Love After Bereavement 4: Children and Your New Partner
So when is the right time, after bereavement, to introduce a new partner to your children?
Every situation is different and demands a unique decision, the age of the children being fundamental. A mature son or daughter, who is also in a loving relationship, may be able to relate empathetically and actively encourage you to seek happiness with someone else.
A younger child may be confused and think the new person in your life is going to steal you away. They may also think you’re trying to replace their mother/father. Explaining this is not the case is an important step and must be done in a way that helps them fully understand the situation. If you let them know there are times when you miss having someone to go to dinner with, or other adult outings, it might help them to accept the situation.
Children of any age might feel threatened, angry and confused about your interest in someone new and it’s obviously important to respect their feelings. They also need to understand that you have need of friendship and whilst you still love their mother/father, you’re missing the adult companionship you once had.
If you ensure, every step of the way, that no one will ever replace their mother/father, they will hopefully begin to come to terms with the idea of someone new in your life and in theirs.
Taking things slowly and encouraging them to talk about anything they are worried about is the way to go: ‘What would mum/dad say if they thought you were going out with someone else?’ is a typical question, and we must be ready with a fitting answer. Older children will hopefully understand, even in dire situations we eventually move on if we can, for the good of everybody.
Constantly reassuring our children we love them, and how important they are, will help create the understanding that we’re on their side and what you do with your life includes them and they will always come first.
If your new partner also has children, it may be that all of the children are more interested in assessing each other rather than the new partner. Arranging a meeting when you can get together as two families might help younger children to understand they’re not alone in this situation. Arranging some sort of treat like a meal out to a favorite restaurant, or an outing providing a useful distraction like bowling, for example, will help them to think of the new family in a positive way.
One last thought. Meeting someone new and feeling romantic and euphoric about the idea of falling in love again can be quite exhilarating and can lead us to behave differently. Best avoided is being overly tactile with a new friend in front of the children, or allowing ourselves be too distracted in their company when the children are around.

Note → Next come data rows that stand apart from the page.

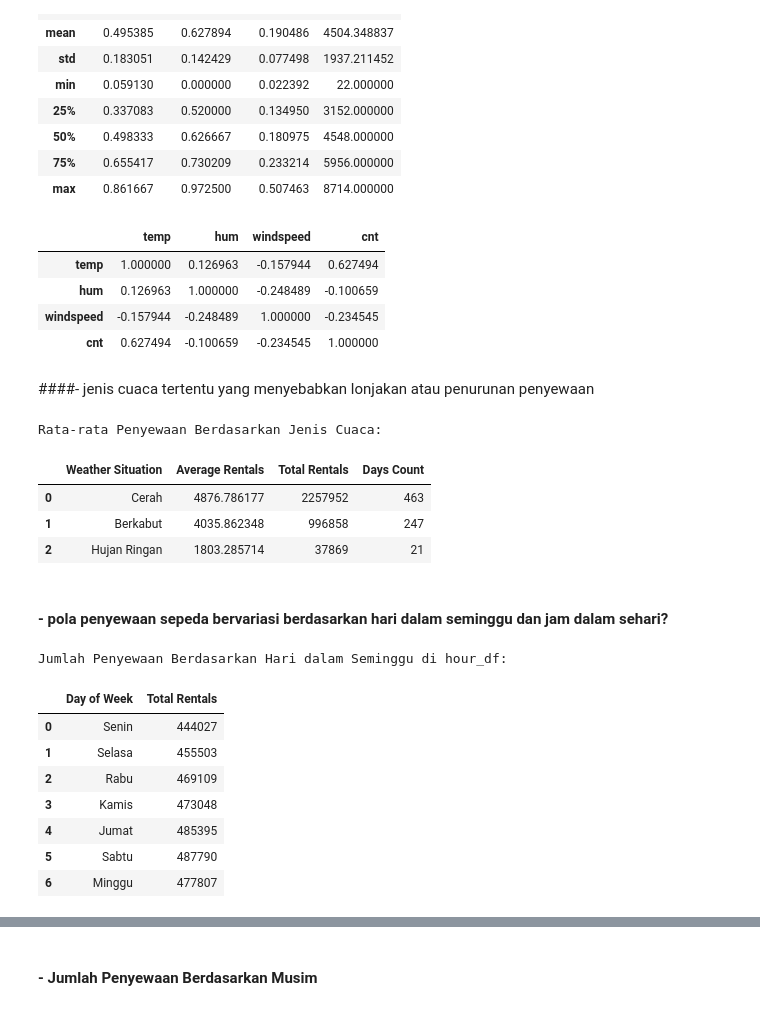
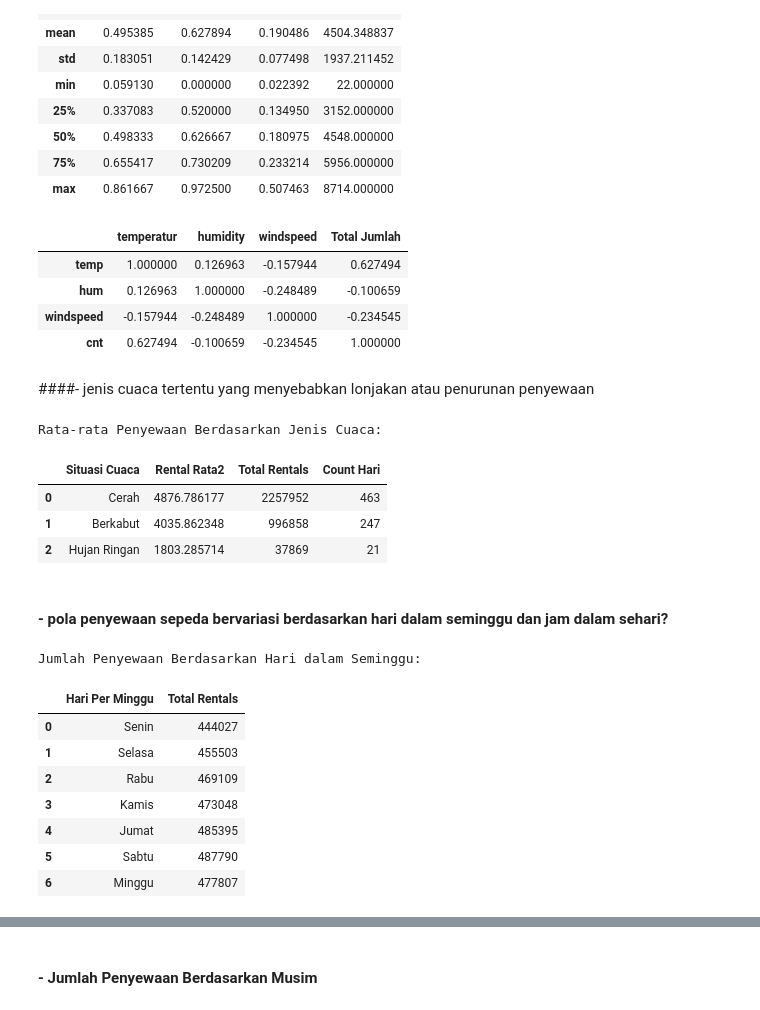
Before and after one commit to ThirafiQaedi/ThirafiQaedi-Dicoding_Belajar-Analisis-Data-dengan-Python_Proyek-Analisis-Data-Bike-Sharing, a Jupyter notebook: notebook.ipynb, the cells around one changed output, grey strips where cells are left out. Saved outputs shown, nothing was run; the diff lists cells and outputs as text; code cells hidden in the pictures.

```diff
--- a/notebook.ipynb
+++ b/notebook.ipynb
@@ -365,9 +365,10 @@ weather_effect
 # %%
 # Menghitung korelasi antara kondisi cuaca dan jumlah penyewaan
 correlation = day_df[['temp', 'hum', 'windspeed', 'cnt']].corr()
+correlation.columns = ['temperatur','humidity','windspeed','Total Jumlah']
 correlation
 # %% [output]
-|  | temp | hum | windspeed | cnt |
+|  | temperatur | humidity | windspeed | Total Jumlah |
 | temp | 1.000000 | 0.126963 | -0.157944 | 0.627494 |
 | hum | 0.126963 | 1.000000 | -0.248489 | -0.100659 |
 | windspeed | -0.157944 | -0.248489 | 1.000000 | -0.234545 |
@@ -377,19 +378,19 @@ correlation
 # %%
 # Menghitung rata-rata penyewaan berdasarkan jenis cuaca
 weather_summary = day_df.groupby('weathersit')['cnt'].agg(['mean', 'sum', 'count']).reset_index()
-weather_summary.columns = ['Weather Situation', 'Average Rentals', 'Total Rentals', 'Days Count']
+weather_summary.columns = ['Situasi Cuaca', 'Rental Rata2', 'Total Rentals', 'Count Hari']
 weather_mapping = {
     1: 'Cerah',
     2: 'Berkabut',
     3: 'Hujan Ringan',
     4: 'Hujan Berat/salju',
 }
-weather_summary['Weather Situation'] = weather_summary['Weather Situation'].map(weather_mapping)
+weather_summary['Situasi Cuaca'] = weather_summary['Situasi Cuaca'].map(weather_mapping)
 print("\nRata-rata Penyewaan Berdasarkan Jenis Cuaca:")
 weather_summary
 # %% [output]
 Rata-rata Penyewaan Berdasarkan Jenis Cuaca:
-|  | Weather Situation | Average Rentals | Total Rentals | Days Count |
+|  | Situasi Cuaca | Rental Rata2 | Total Rentals | Count Hari |
 | 0 | Cerah | 4876.786177 | 2257952 | 463 |
 | 1 | Berkabut | 4035.862348 | 996858 | 247 |
 | 2 | Hujan Ringan | 1803.285714 | 37869 | 21 |
@@ -398,7 +399,7 @@ Rata-rata Penyewaan Berdasarkan Jenis Cuaca:
 # %%
 # Menghitung jumlah penyewaan berdasarkan hari
 daily_rentals = hour_df.groupby('weekday')['cnt'].sum().reset_index()
-daily_rentals.columns = ['Day of Week', 'Total Rentals']
+daily_rentals.columns = ['Hari Per Minggu', 'Total Rentals']
 day_mapping = {
     0: 'Senin',
     1: 'Selasa',
@@ -408,12 +409,12 @@ day_mapping = {
     5: 'Sabtu',
     6: 'Minggu'
 }
-daily_rentals['Day of Week'] = daily_rentals['Day of Week'].map(day_mapping)
-print("\nJumlah Penyewaan Berdasarkan Hari dalam Seminggu di hour_df:")
+daily_rentals['Hari Per Minggu'] = daily_rentals['Hari Per Minggu'].map(day_mapping)
+print("\nJumlah Penyewaan Berdasarkan Hari dalam Seminggu:")
 daily_rentals
 # %% [output]
-Jumlah Penyewaan Berdasarkan Hari dalam Seminggu di hour_df:
+Jumlah Penyewaan Berdasarkan Hari dalam Seminggu:
-|  | Day of Week | Total Rentals |
+|  | Hari Per Minggu | Total Rentals |
 | 0 | Senin | 444027 |
 | 1 | Selasa | 455503 |
 | 2 | Rabu | 469109 |
```
Also changed, not shown: parts of 10 cells of this notebook, 1 other file.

Involving your family as much as possible with dialogue and down to earth conversation will help everyone to feel integrated. In time, your family will see how happy you are and will hopefully come to terms with the idea of someone new in your life and theirs, too.